When I realized how much they moved around and how often James left his wife at home with the two boys for months at a time one can see why Dad felt very strongly about family. James became involved in the Townsend Plan during the Depression and by then they were living in the Rochester area. My Dad was in Toronto at the UT studying to be a Pharmacist. I found a ton of pictures today that he took of Kingston Ontario where he interned at Best’s Pharmacy and pictures in Toronto with his classmates.
So here was Milt son of James who had lived all over the place, his mother was not a happy camper it appears and his father was a version of Don Quijote chasing windmills. Working at Bests Pharmacy the young ladies of Kingston came in often to have film developed so they could check out the young intern. He was dating my mom’s friend but she told mom she was not serious about him and Mom could try her hand at getting a date with him. After that they dated for several years while the depression worked itself out. Mom worked in labs at the University and at a bank.. Here was Norah the oldest of 8 children of a doctor and a teacher. She had graduated from Queens University at age 20 with a degree in history and economics. Her brothers were heading for Medical School and her sister Margaret was studying for degrees in Library Science. This was a stable family, who were not moving anywhere and who opened their doors to many students and young people. A total contrast to his own family.
I suspect that stability was very appealing to my Dad. He wanted a stable family life and my mom knew about that. So, I believe that is what brought them together and why they were totally committed to each other. My mom had found a caring, loving husband who was welcomed into her family with open arms and with no prejudice against her father in law, the interesting minister, and his wife who had been raised a catholic and was now the wife of a minister. She told my grandmother O’Connor that she missed going to Mass and would go with my Grandmother when she visited in Kingston.
So that is the background on my parents.
Pictures of: Milt ands Norah on wedding day.
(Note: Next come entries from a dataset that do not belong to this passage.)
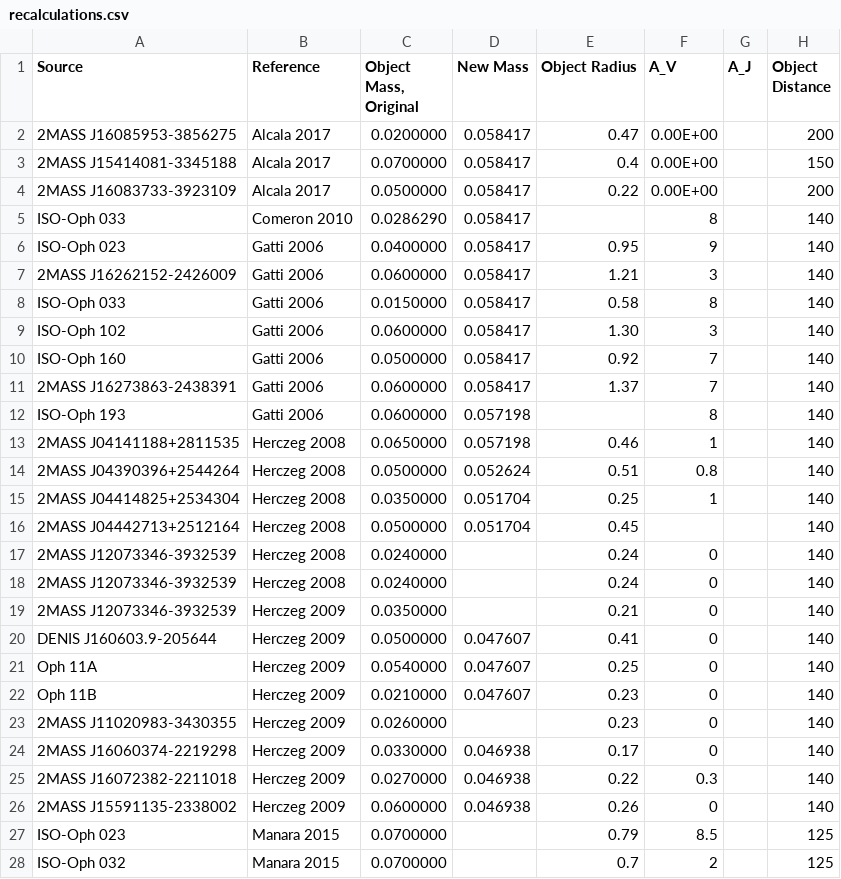
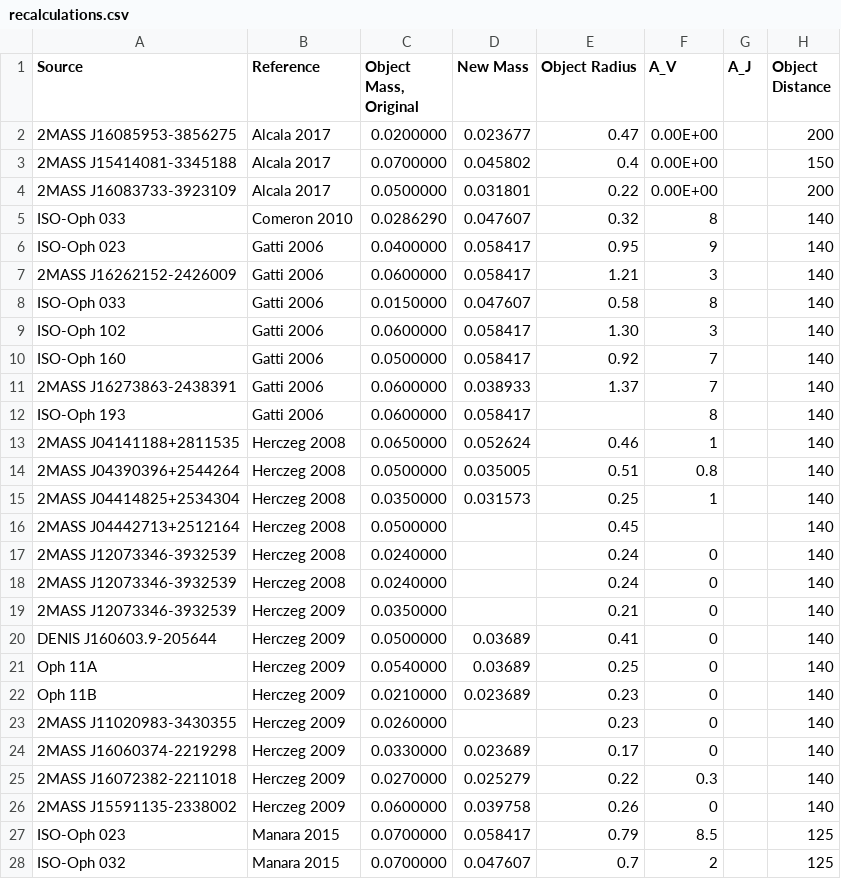
Before and after one commit to kfollette/Follette-group, a CSV file: AccDB/AccRates/recalculations.csv, drawn as a sheet; only a part is shown; the diff covers the shown part only; the diff names each change by its address in the sheet, - before the commit and + after, or states it on an @@ line.

Commit message:
Update recalculations.csv

```diff
--- a/AccDB/AccRates/recalculations.csv
+++ b/AccDB/AccRates/recalculations.csv
-D2 (New Mass): 0.058417
+D2 (New Mass): 0.023677
-D3 (New Mass): 0.058417
+D3 (New Mass): 0.045802
-D4 (New Mass): 0.058417
+D4 (New Mass): 0.031801
-D5 (New Mass): 0.058417
+D5 (New Mass): 0.047607
-E5 (Object Radius): (empty)
+E5 (Object Radius): 0.32
-D8 (New Mass): 0.058417
+D8 (New Mass): 0.047607
-D11 (New Mass): 0.058417
+D11 (New Mass): 0.038933
-D12 (New Mass): 0.057198
+D12 (New Mass): 0.058417
-D13 (New Mass): 0.057198
+D13 (New Mass): 0.052624
-D14 (New Mass): 0.052624
+D14 (New Mass): 0.035005
-D15 (New Mass): 0.051704
+D15 (New Mass): 0.031573
-D16 (New Mass): 0.051704
+D16 (New Mass): (empty)
-D20:D21 (New Mass): 0.047607
+D20:D21 (New Mass): 0.03689
-D22 (New Mass): 0.047607
+D22 (New Mass): 0.023689
-D24 (New Mass): 0.046938
+D24 (New Mass): 0.023689
-D25 (New Mass): 0.046938
+D25 (New Mass): 0.025279
-D26 (New Mass): 0.046938
+D26 (New Mass): 0.039758
-D27 (New Mass): (empty)
+D27 (New Mass): 0.058417
-D28 (New Mass): (empty)
+D28 (New Mass): 0.047607
```
Also changed, not shown: 164 edited cells elsewhere in this file.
With their parents; the O’Connor women, the three Doctors O’Connor; Jean and Maurice ; Mary and Peter her true love; Church on Amherst Island where the family lived; dispensary at Bests Drug Store, O’Connor sibling with Milt and Bud O’Gorman; Milt in the Pharmacy